And if you’re struggling with your social media and want to learn how to master the complete content creation process, click here and sign up for our Ultimate Guide to Social Media Content Creation course!

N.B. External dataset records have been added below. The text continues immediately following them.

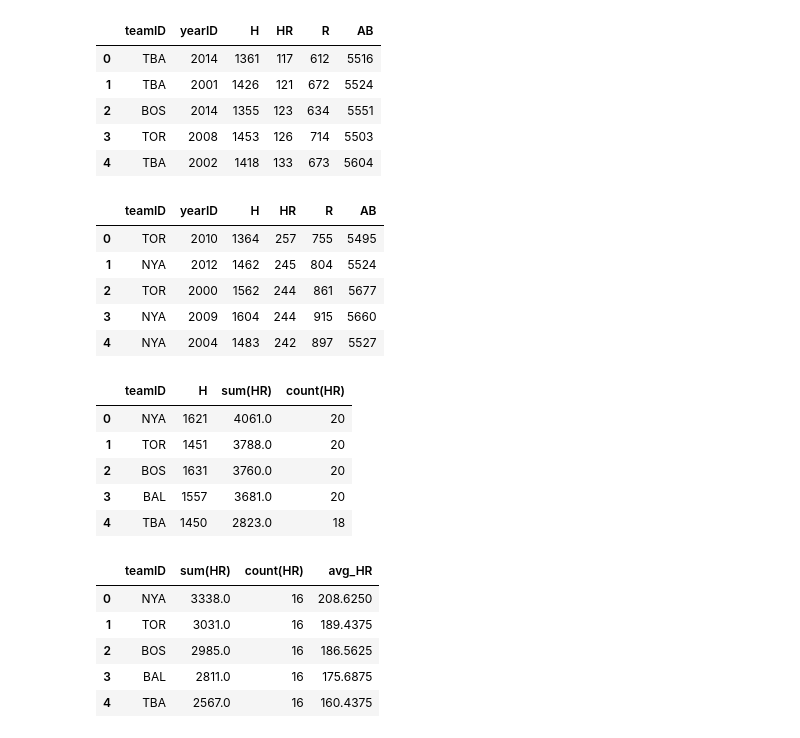
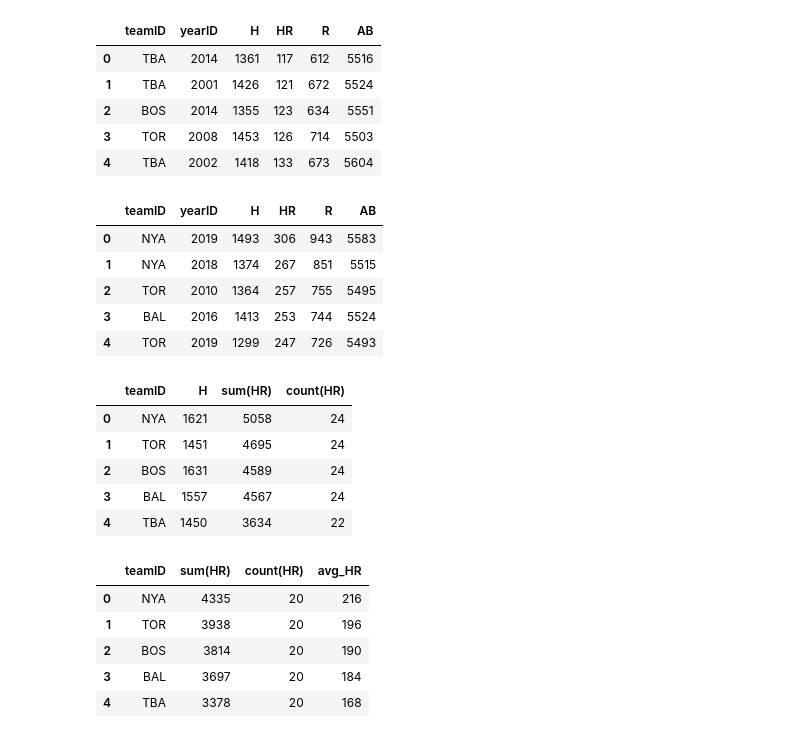
Before and after one commit to TravisRPetersen/sports-analytics-spring18, a Jupyter notebook: lesson_03/SQL_Tutorial.ipynb, the cells around one changed output. Saved outputs shown, nothing was run; the diff lists cells and outputs as text; code cells hidden in the pictures.

```diff
--- a/lesson_03/SQL_Tutorial.ipynb
+++ b/lesson_03/SQL_Tutorial.ipynb
@@ -11,3 +9,5 @@ import matplotlib.pyplot as plt
 plt.style.use('ggplot')
+# %%
+con = sqlite3.connect("lahmansbaseballdb.sqlite")
 # %% [markdown]
 http://schoolofdata.org/2013/03/26/using-sql-for-lightweight-data-analysis/
@@ -93,36 +135,61 @@ mysql_query('select teamID, yearID, H, HR, R, AB from teams where '
 | 3 | TOR | 2008 | 1453 | 126 | 714 | 5503 |
 | 4 | TBA | 2002 | 1418 | 133 | 673 | 5604 |
 # %%
-mysql_query('select teamID, yearID, H, HR, R, AB from teams where '
-            'yearID > 1999 and teamID in ("BAL", "NYA", "BOS", "TOR", "TBA")'
-           'order by HR desc').head()
+pd.read_sql(
+'''
+    SELECT teamID,
+           yearID,
+           H,
+           HR,
+           R,
+           AB
+    FROM teams
+    WHERE yearID > 1999
+        AND teamID in ("BAL", "NYA", "BOS", "TOR", "TBA")
+    ORDER by HR DESC
+''', con=con).head()
 # %% [output]
 |  | teamID | yearID | H | HR | R | AB |
-| 0 | TOR | 2010 | 1364 | 257 | 755 | 5495 |
-| 1 | NYA | 2012 | 1462 | 245 | 804 | 5524 |
-| 2 | TOR | 2000 | 1562 | 244 | 861 | 5677 |
-| 3 | NYA | 2009 | 1604 | 244 | 915 | 5660 |
-| 4 | NYA | 2004 | 1483 | 242 | 897 | 5527 |
+| 0 | NYA | 2019 | 1493 | 306 | 943 | 5583 |
+| 1 | NYA | 2018 | 1374 | 267 | 851 | 5515 |
+| 2 | TOR | 2010 | 1364 | 257 | 755 | 5495 |
+| 3 | BAL | 2016 | 1413 | 253 | 744 | 5524 |
+| 4 | TOR | 2019 | 1299 | 247 | 726 | 5493 |
 # %%
-mysql_query('select teamID, H, sum(HR), count(HR) from teams where '
-            'yearID > 1995 and teamID in ("BAL", "NYA", "BOS", "TOR", "TBA") '
-           'group by teamID order by sum(HR) desc').head()
+pd.read_sql(
+''' SELECT teamID,
+           H,
+           sum(HR),
+           count(HR)
+    FROM teams
+    WHERE yearID > 1995
+        AND teamID in ("BAL", "NYA", "BOS", "TOR", "TBA")
+    GROUP BY teamID
+    ORDER by sum(HR) DESC
+''', con=con).head()
 # %% [output]
 |  | teamID | H | sum(HR) | count(HR) |
-| 0 | NYA | 1621 | 4061.0 | 20 |
-| 1 | TOR | 1451 | 3788.0 | 20 |
-| 2 | BOS | 1631 | 3760.0 | 20 |
-| 3 | BAL | 1557 | 3681.0 | 20 |
-| 4 | TBA | 1450 | 2823.0 | 18 |
+| 0 | NYA | 1621 | 5058 | 24 |
+| 1 | TOR | 1451 | 4695 | 24 |
+| 2 | BOS | 1631 | 4589 | 24 |
+| 3 | BAL | 1557 | 4567 | 24 |
+| 4 | TBA | 1450 | 3634 | 22 |
 # %%
-mysql_query('select teamID, sum(HR), count(HR), sum(HR)/count(HR) as avg_HR from teams where '
-            'yearID > 1999 and teamID in ("BAL", "NYA", "BOS", "TOR", "TBA")'
-           'group by teamID order by sum(HR) desc').head()
+pd.read_sql('''
+    SELECT teamID,
+            sum(HR),
+            count(HR),
+            sum(HR)/count(HR) as avg_HR from teams
+    WHERE yearID > 1999
+        AND teamID in ("BAL", "NYA", "BOS", "TOR", "TBA")
+    GROUP BY teamID
+    ORDER BY sum(HR) DESC
+''', con=con).head()
 # %% [output]
 |  | teamID | sum(HR) | count(HR) | avg_HR |
-| 0 | NYA | 3338.0 | 16 | 208.6250 |
-| 1 | TOR | 3031.0 | 16 | 189.4375 |
-| 2 | BOS | 2985.0 | 16 | 186.5625 |
-| 3 | BAL | 2811.0 | 16 | 175.6875 |
-| 4 | TBA | 2567.0 | 16 | 160.4375 |
+| 0 | NYA | 4335 | 20 | 216 |
+| 1 | TOR | 3938 | 20 | 196 |
+| 2 | BOS | 3814 | 20 | 190 |
+| 3 | BAL | 3697 | 20 | 184 |
+| 4 | TBA | 3378 | 20 | 168 |
 # %%
```
Also changed, not shown: parts of 11 cells of this notebook, 1 other file.
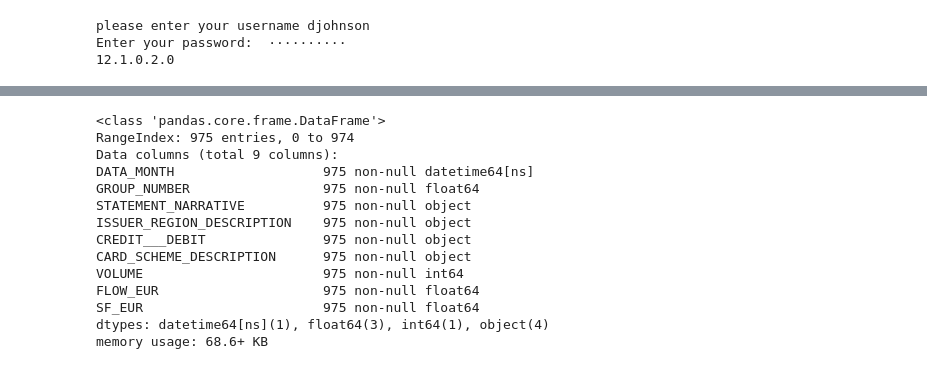
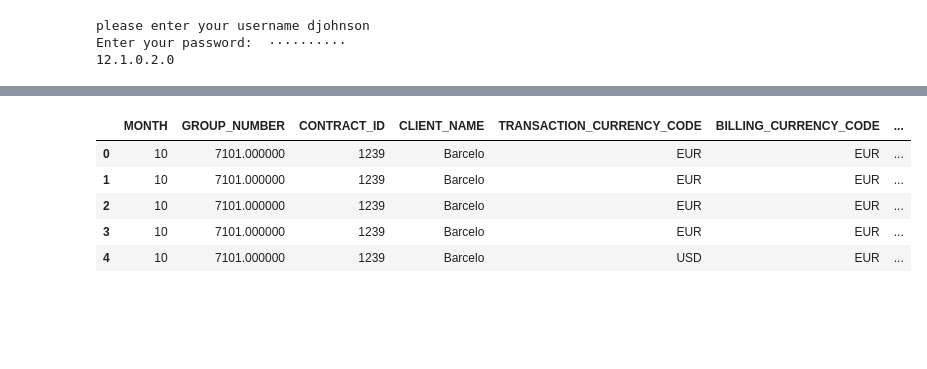
Before and after one commit to dbjohnsonii/work_portfolio, a Jupyter notebook: barclays_theoretical_sfs.ipynb, the cells around one changed output, grey strips where cells are left out. Cells and saved outputs as stored; diff of their text form; code cells hidden in the pictures; blank space fills up the shorter version.

```diff
--- a/barclays_theoretical_sfs.ipynb
+++ b/barclays_theoretical_sfs.ipynb
@@ -58,0 +156,28 @@ array(['Scheme Fee Intra Maestro', 'Scheme Fee Intra VISA Credit',
+# %%
+'''Adjust the regionality to ensure that certain countries are being assessed the correct scheme fees'''
+
+df1_working['MERCHANT_COUNTRY'][(df1_working['MERCHANT_COUNTRY']=='United Kingdom')]='UK'
+
+df1_working['MERCHANT_COUNTRY'][(df1_working['MERCHANT_COUNTRY']=='Russian Federation')&(df1_working['CARD_SCHEME_DESCRIPTION']=='MasterCard')]='Russia'
+df1_working['MERCHANT_COUNTRY'][(df1_working['MERCHANT_COUNTRY']=='Russian Federation')&(df1_working['CARD_SCHEME_DESCRIPTION']=='Maestro')]='Russia'
+
+df1_working['MERCHANT_COUNTRY_UPDATED_FROM:']=''
+df1_working['MERCHANT_COUNTRY_UPDATED_FROM:'][(df1_working['MERCHANT_COUNTRY']=='Gibraltar')]='Gibraltar'
+df1_working['MERCHANT_COUNTRY_UPDATED_FROM:'][(df1_working['MERCHANT_COUNTRY']=='Andorra')]='Andorra'
+df1_working['MERCHANT_COUNTRY_UPDATED_FROM:'][(df1_working['MERCHANT_COUNTRY']=='Panama')]='Panama'
+df1_working['MERCHANT_COUNTRY_UPDATED_FROM:'][(df1_working['MERCHANT_COUNTRY']=='Monaco')]='Monaco'
+df1_working['MERCHANT_COUNTRY_UPDATED_FROM:'][(df1_working['MERCHANT_COUNTRY']=='Australia')]='Australia'
+df1_working['MERCHANT_COUNTRY_UPDATED_FROM:'][(df1_working['MERCHANT_COUNTRY']=='New Zealand')]='New Zealand'
+df1_working['MERCHANT_COUNTRY_UPDATED_FROM:'][(df1_working['MERCHANT_COUNTRY']=='Singapore')]='Singapore'
+df1_working['MERCHANT_COUNTRY_UPDATED_FROM:'][(df1_working['MERCHANT_COUNTRY']=='Thailand')]='Thailand'
+df1_working['MERCHANT_COUNTRY_UPDATED_FROM:'][(df1_working['MERCHANT_COUNTRY']=='Malaysia')]='Malaysia'
+
+df1_working['MERCHANT_COUNTRY'][(df1_working['MERCHANT_COUNTRY']=='Gibraltar')]='UK'
+df1_working['MERCHANT_COUNTRY'][(df1_working['MERCHANT_COUNTRY']=='Andorra')]='France'
+df1_working['MERCHANT_COUNTRY'][(df1_working['MERCHANT_COUNTRY']=='Panama')]='Ireland'
+df1_working['MERCHANT_COUNTRY'][(df1_working['MERCHANT_COUNTRY']=='Monaco')]='France'
+df1_working['MERCHANT_COUNTRY'][(df1_working['MERCHANT_COUNTRY']=='Australia')]='Ireland'
+df1_working['MERCHANT_COUNTRY'][(df1_working['MERCHANT_COUNTRY']=='New Zealand')]='Ireland'
+df1_working['MERCHANT_COUNTRY'][(df1_working['MERCHANT_COUNTRY']=='Singapore')]='Ireland'
+df1_working['MERCHANT_COUNTRY'][(df1_working['MERCHANT_COUNTRY']=='Thailand')]='Ireland'
+df1_working['MERCHANT_COUNTRY'][(df1_working['MERCHANT_COUNTRY']=='Malaysia')]='Ireland'
@@ -59,27 +202,30 @@ array(['Scheme Fee Intra Maestro', 'Scheme Fee Intra VISA Credit',
+# %%
+df1_working=pd.merge(df1_working,df_mc,on=['MERCHANT_COUNTRY'],how='left').copy()
 # %%
 df1_working['GROUP_NUMBER']=df1_working['GROUP_NUMBER'].astype(float)
 df2_working['GROUP_NUMBER']=df2_working['GROUP_NUMBER'].astype(float)
+# %%
+#df1_working.to_csv('d:\\djohnson\\desktop\\df1_working.csv')
+df1_working=df1_working[(df1_working['FLOW_EUR']!='')].copy()
+df1_working['FLOW_EUR']=df1_working['FLOW_EUR'].astype(float)
+df1_working=df1_working.reset_index(drop=True).copy()
 # %%
 for x in range(0,len(df1_working)):
-    if 'VISA Credit' in df1_working.loc[x,'STATEMENT_NARRATIVE']:
+    if 'Credit' in df1_working.loc[x,'STATEMENT_NARRATIVE']:
         df1_working.loc[x,'CREDIT___DEBIT']='CR'
-    if 'MC Credit' in df1.loc[x,'STATEMENT_NARRATIVE']:
+    if 'Debit' in df1_working.loc[x,'STATEMENT_NARRATIVE']:
+        df1_working.loc[x,'CREDIT___DEBIT']='DR'
+    if 'Vpay' in df1_working.loc[x,'STATEMENT_NARRATIVE']:
         df1_working.loc[x,'CREDIT___DEBIT']='CR'
+    if 'Maestro' in df1_working.loc[x,'STATEMENT_NARRATIVE']:
+        df1_working.loc[x,'CREDIT___DEBIT']='CR'
 # %%
-df1_working.info()
+df1_working.head()
 # %% [output]
-<class 'pandas.core.frame.DataFrame'>
-RangeIndex: 975 entries, 0 to 974
-Data columns (total 9 columns):
-DATA_MONTH                   975 non-null datetime64[ns]
-GROUP_NUMBER                 975 non-null float64
-STATEMENT_NARRATIVE          975 non-null object
-ISSUER_REGION_DESCRIPTION    975 non-null object
-CREDIT___DEBIT               975 non-null object
-CARD_SCHEME_DESCRIPTION      975 non-null object
-VOLUME                       975 non-null int64
-FLOW_EUR                     975 non-null float64
-SF_EUR                       975 non-null float64
-dtypes: datetime64[ns](1), float64(3), int64(1), object(4)
-memory usage: 68.6+ KB
+|  | MONTH | GROUP_NUMBER | CONTRACT_ID | CLIENT_NAME | TRANSACTION_CURRENCY_CODE | BILLING_CURRENCY_CODE | ... |
+| 0 | 10 | 7101.000000 | 1239 | Barcelo | EUR | EUR | ... |
+| 1 | 10 | 7101.000000 | 1239 | Barcelo | EUR | EUR | ... |
+| 2 | 10 | 7101.000000 | 1239 | Barcelo | EUR | EUR | ... |
+| 3 | 10 | 7101.000000 | 1239 | Barcelo | EUR | EUR | ... |
+| 4 | 10 | 7101.000000 | 1239 | Barcelo | USD | EUR | ... |
 # %%
```
Also changed, not shown: parts of 43 cells of this notebook.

This article was co-written by Fempire team members Jo Baker and Anna Gratte.